BEGIN Data for this exercise
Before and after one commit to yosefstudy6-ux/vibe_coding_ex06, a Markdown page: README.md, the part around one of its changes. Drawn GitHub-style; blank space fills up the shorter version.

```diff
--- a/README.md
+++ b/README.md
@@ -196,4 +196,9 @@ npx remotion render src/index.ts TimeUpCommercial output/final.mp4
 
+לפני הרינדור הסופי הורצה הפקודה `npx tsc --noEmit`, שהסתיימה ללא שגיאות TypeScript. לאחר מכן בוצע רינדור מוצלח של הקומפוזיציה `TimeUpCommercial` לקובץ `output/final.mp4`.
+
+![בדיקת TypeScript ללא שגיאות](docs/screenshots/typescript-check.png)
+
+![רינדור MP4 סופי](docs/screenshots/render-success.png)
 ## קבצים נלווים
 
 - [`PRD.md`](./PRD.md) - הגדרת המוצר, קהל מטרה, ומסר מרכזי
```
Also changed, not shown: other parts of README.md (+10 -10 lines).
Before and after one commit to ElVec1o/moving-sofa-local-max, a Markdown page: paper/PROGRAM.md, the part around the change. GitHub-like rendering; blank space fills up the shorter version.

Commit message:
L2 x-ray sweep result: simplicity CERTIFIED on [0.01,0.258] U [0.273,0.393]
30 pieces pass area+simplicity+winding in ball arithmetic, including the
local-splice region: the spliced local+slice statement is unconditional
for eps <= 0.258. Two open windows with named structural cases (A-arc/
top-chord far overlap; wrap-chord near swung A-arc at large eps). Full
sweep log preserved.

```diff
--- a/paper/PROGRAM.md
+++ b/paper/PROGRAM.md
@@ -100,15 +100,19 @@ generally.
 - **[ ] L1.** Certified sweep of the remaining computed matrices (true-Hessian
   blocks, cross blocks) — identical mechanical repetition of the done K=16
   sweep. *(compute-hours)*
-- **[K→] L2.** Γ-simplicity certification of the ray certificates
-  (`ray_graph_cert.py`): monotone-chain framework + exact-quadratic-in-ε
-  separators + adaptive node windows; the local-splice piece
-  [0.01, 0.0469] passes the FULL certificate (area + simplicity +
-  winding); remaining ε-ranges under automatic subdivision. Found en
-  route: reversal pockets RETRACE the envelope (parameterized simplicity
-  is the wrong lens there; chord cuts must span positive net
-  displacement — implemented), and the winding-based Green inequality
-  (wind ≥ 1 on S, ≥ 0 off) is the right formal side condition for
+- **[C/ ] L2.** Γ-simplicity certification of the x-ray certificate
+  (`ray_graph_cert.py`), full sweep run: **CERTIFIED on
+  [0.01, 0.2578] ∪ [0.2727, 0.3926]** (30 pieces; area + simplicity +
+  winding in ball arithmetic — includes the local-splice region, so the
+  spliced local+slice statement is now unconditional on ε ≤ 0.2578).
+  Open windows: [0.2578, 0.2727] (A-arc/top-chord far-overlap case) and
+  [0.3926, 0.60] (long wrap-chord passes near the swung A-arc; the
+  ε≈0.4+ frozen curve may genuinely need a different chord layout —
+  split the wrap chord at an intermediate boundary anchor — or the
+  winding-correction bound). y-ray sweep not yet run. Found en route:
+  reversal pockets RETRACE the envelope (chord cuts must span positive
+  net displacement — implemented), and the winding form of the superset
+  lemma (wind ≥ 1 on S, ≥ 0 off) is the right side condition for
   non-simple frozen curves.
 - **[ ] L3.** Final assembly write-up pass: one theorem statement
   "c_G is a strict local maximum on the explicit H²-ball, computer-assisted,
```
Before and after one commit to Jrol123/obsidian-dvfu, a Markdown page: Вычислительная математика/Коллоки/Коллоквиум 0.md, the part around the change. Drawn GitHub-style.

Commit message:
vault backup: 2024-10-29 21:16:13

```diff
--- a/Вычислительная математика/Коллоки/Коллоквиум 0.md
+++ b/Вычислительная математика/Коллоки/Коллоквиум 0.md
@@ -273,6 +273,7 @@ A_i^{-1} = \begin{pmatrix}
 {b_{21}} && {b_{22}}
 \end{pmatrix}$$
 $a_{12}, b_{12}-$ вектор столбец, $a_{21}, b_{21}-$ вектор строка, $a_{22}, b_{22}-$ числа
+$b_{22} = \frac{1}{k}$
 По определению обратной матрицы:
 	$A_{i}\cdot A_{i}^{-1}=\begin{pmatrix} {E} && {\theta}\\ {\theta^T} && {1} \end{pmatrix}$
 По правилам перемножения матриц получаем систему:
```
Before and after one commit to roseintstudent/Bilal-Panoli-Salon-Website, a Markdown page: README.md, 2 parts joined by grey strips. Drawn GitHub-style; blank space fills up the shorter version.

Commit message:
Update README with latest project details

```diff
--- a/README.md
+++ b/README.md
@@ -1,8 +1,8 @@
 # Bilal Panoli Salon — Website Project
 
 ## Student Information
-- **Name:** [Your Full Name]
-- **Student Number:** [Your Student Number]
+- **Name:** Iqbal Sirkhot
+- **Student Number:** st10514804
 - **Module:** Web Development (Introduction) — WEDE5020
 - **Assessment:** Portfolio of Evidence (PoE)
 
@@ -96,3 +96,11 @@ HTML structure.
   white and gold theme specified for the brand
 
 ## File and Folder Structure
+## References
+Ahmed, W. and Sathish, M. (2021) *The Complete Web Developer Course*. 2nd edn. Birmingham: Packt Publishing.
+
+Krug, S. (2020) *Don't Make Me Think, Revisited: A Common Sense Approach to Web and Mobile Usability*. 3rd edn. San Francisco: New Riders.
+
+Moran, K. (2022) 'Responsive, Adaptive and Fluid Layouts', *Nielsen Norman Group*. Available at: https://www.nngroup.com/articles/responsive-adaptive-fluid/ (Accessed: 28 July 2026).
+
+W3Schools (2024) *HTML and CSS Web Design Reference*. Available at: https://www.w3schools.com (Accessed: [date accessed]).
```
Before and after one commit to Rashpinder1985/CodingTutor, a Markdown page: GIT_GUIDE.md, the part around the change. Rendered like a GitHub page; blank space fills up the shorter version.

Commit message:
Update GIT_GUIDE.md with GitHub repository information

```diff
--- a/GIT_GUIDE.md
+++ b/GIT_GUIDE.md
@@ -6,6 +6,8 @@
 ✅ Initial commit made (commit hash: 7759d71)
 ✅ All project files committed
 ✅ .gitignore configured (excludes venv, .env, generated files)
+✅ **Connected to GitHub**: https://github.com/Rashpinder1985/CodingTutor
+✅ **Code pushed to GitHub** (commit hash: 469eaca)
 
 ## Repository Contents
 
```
END Data for this exercise
#### [Task to complete]
Work out how many lines in this material include the word "implemented", and reply with that number alone.

#### [Response to this exercise]
2